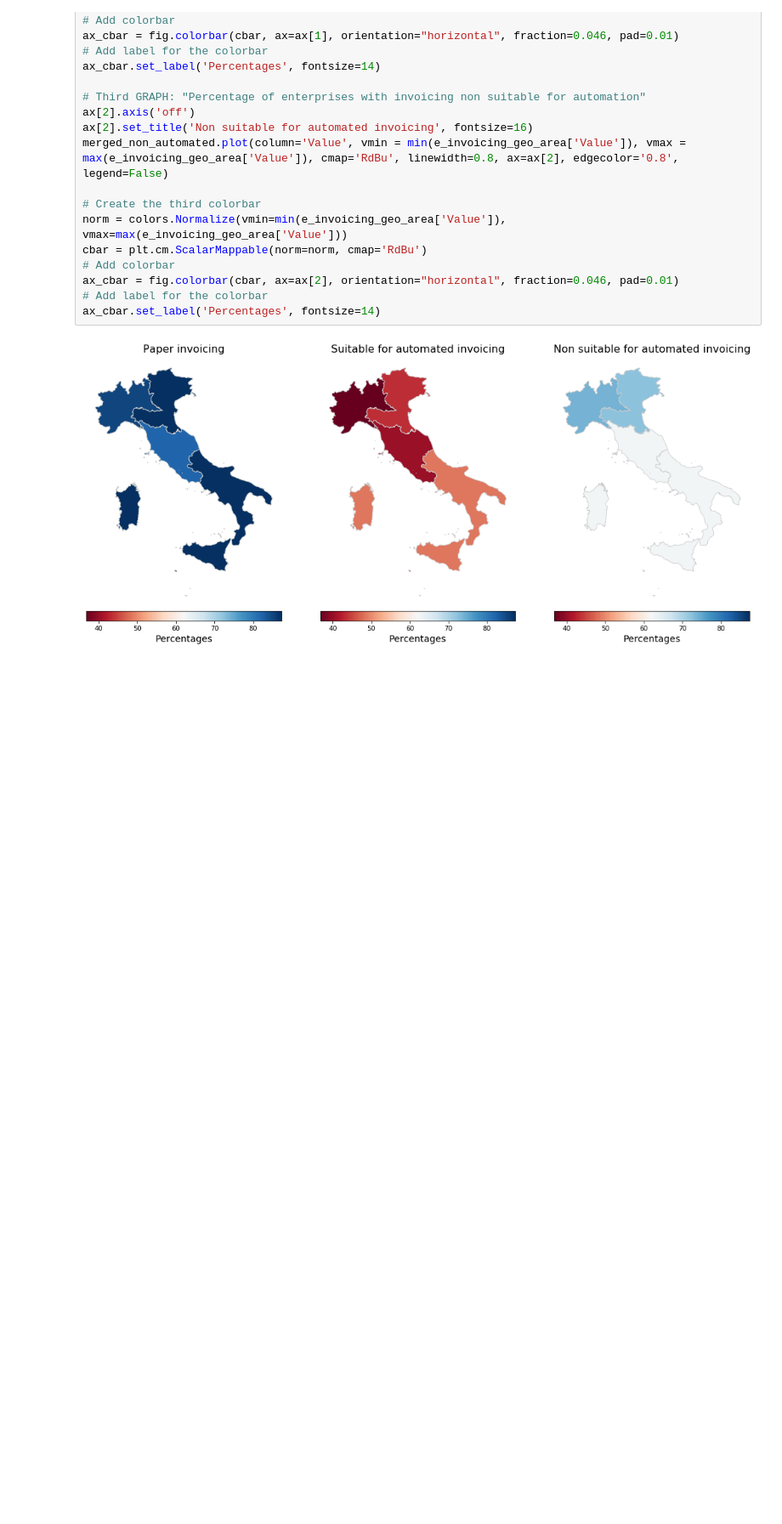
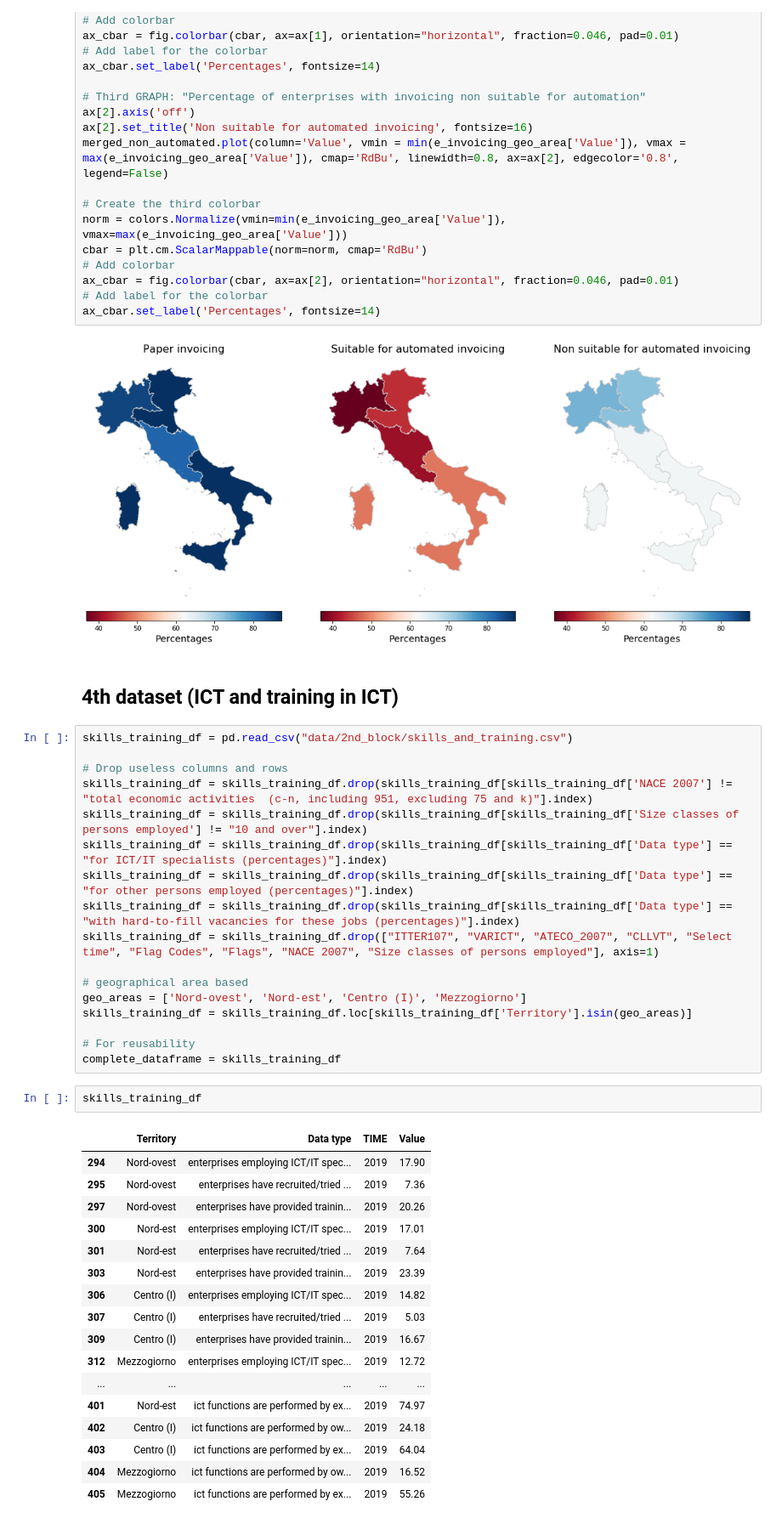
Before and after one commit to mett29/DataViz, a Jupyter notebook: 2nd_block.ipynb, the cells around one changed output. Shown at 85% size. Cells and saved outputs as stored; diff of their text form; blank space fills up the shorter version.

```diff
--- a/2nd_block.ipynb
+++ b/2nd_block.ipynb
@@ -271,4 +285,43 @@ ax_cbar = fig.colorbar(cbar, ax=ax[2], orientation="horizontal", fraction=0.046,
 ax_cbar.set_label('Percentages', fontsize=14)
 # %% [output]
 [figure]
+# %% [markdown]
+## 4th dataset (ICT and training in ICT)
+# %%
+skills_training_df = pd.read_csv("data/2nd_block/skills_and_training.csv")
+
+# Drop useless columns and rows
+skills_training_df = skills_training_df.drop(skills_training_df[skills_training_df['NACE 2007'] != "total economic activities  (c-n, including 951, excluding 75 and k)"].index)
+skills_training_df = skills_training_df.drop(skills_training_df[skills_training_df['Size classes of persons employed'] != "10 and over"].index)
+skills_training_df = skills_training_df.drop(skills_training_df[skills_training_df['Data type'] == "for ICT/IT specialists (percentages)"].index)
+skills_training_df = skills_training_df.drop(skills_training_df[skills_training_df['Data type'] == "for other persons employed (percentages)"].index)
+skills_training_df = skills_training_df.drop(skills_training_df[skills_training_df['Data type'] == "with hard-to-fill vacancies for these jobs (percentages)"].index)
+skills_training_df = skills_training_df.drop(["ITTER107", "VARICT", "ATECO_2007", "CLLVT", "Select time", "Flag Codes", "Flags", "NACE 2007", "Size classes of persons employed"], axis=1)
+
+# geographical area based
+geo_areas = ['Nord-ovest', 'Nord-est', 'Centro (I)', 'Mezzogiorno']
+skills_training_df = skills_training_df.loc[skills_training_df['Territory'].isin(geo_areas)]
+
+# For reusability
+complete_dataframe = skills_training_df
+# %%
+skills_training_df
+# %% [output]
+|  | Territory | Data type | TIME | Value |
+| 294 | Nord-ovest | enterprises employing ICT/IT spec... | 2019 | 17.90 |
+| 295 | Nord-ovest | enterprises have recruited/tried ... | 2019 | 7.36 |
+| 297 | Nord-ovest | enterprises have provided trainin... | 2019 | 20.26 |
+| 300 | Nord-est | enterprises employing ICT/IT spec... | 2019 | 17.01 |
+| 301 | Nord-est | enterprises have recruited/tried ... | 2019 | 7.64 |
+| 303 | Nord-est | enterprises have provided trainin... | 2019 | 23.39 |
+| 306 | Centro (I) | enterprises employing ICT/IT spec... | 2019 | 14.82 |
+| 307 | Centro (I) | enterprises have recruited/tried ... | 2019 | 5.03 |
+| 309 | Centro (I) | enterprises have provided trainin... | 2019 | 16.67 |
+| 312 | Mezzogiorno | enterprises employing ICT/IT spec... | 2019 | 12.72 |
+| ... | ... | ... | ... | ... |
+| 401 | Nord-est | ict functions are performed by ex... | 2019 | 74.97 |
+| 402 | Centro (I) | ict functions are performed by ow... | 2019 | 24.18 |
+| 403 | Centro (I) | ict functions are performed by ex... | 2019 | 64.04 |
+| 404 | Mezzogiorno | ict functions are performed by ow... | 2019 | 16.52 |
+| 405 | Mezzogiorno | ict functions are performed by ex... | 2019 | 55.26 |
 # %% [markdown]
```
Also changed, not shown: parts of 21 cells of this notebook, 3 other files.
__________________________________________________
Return each line of the entries that holds the string "ovest".

+geo_areas = ['Nord-ovest', 'Nord-est', 'Centro (I)', 'Mezzogiorno']
+| 294 | Nord-ovest | enterprises employing ICT/IT spec... | 2019 | 17.90 |
+| 295 | Nord-ovest | enterprises have recruited/tried ... | 2019 | 7.36 |
+| 297 | Nord-ovest | enterprises have provided trainin... | 2019 | 20.26 |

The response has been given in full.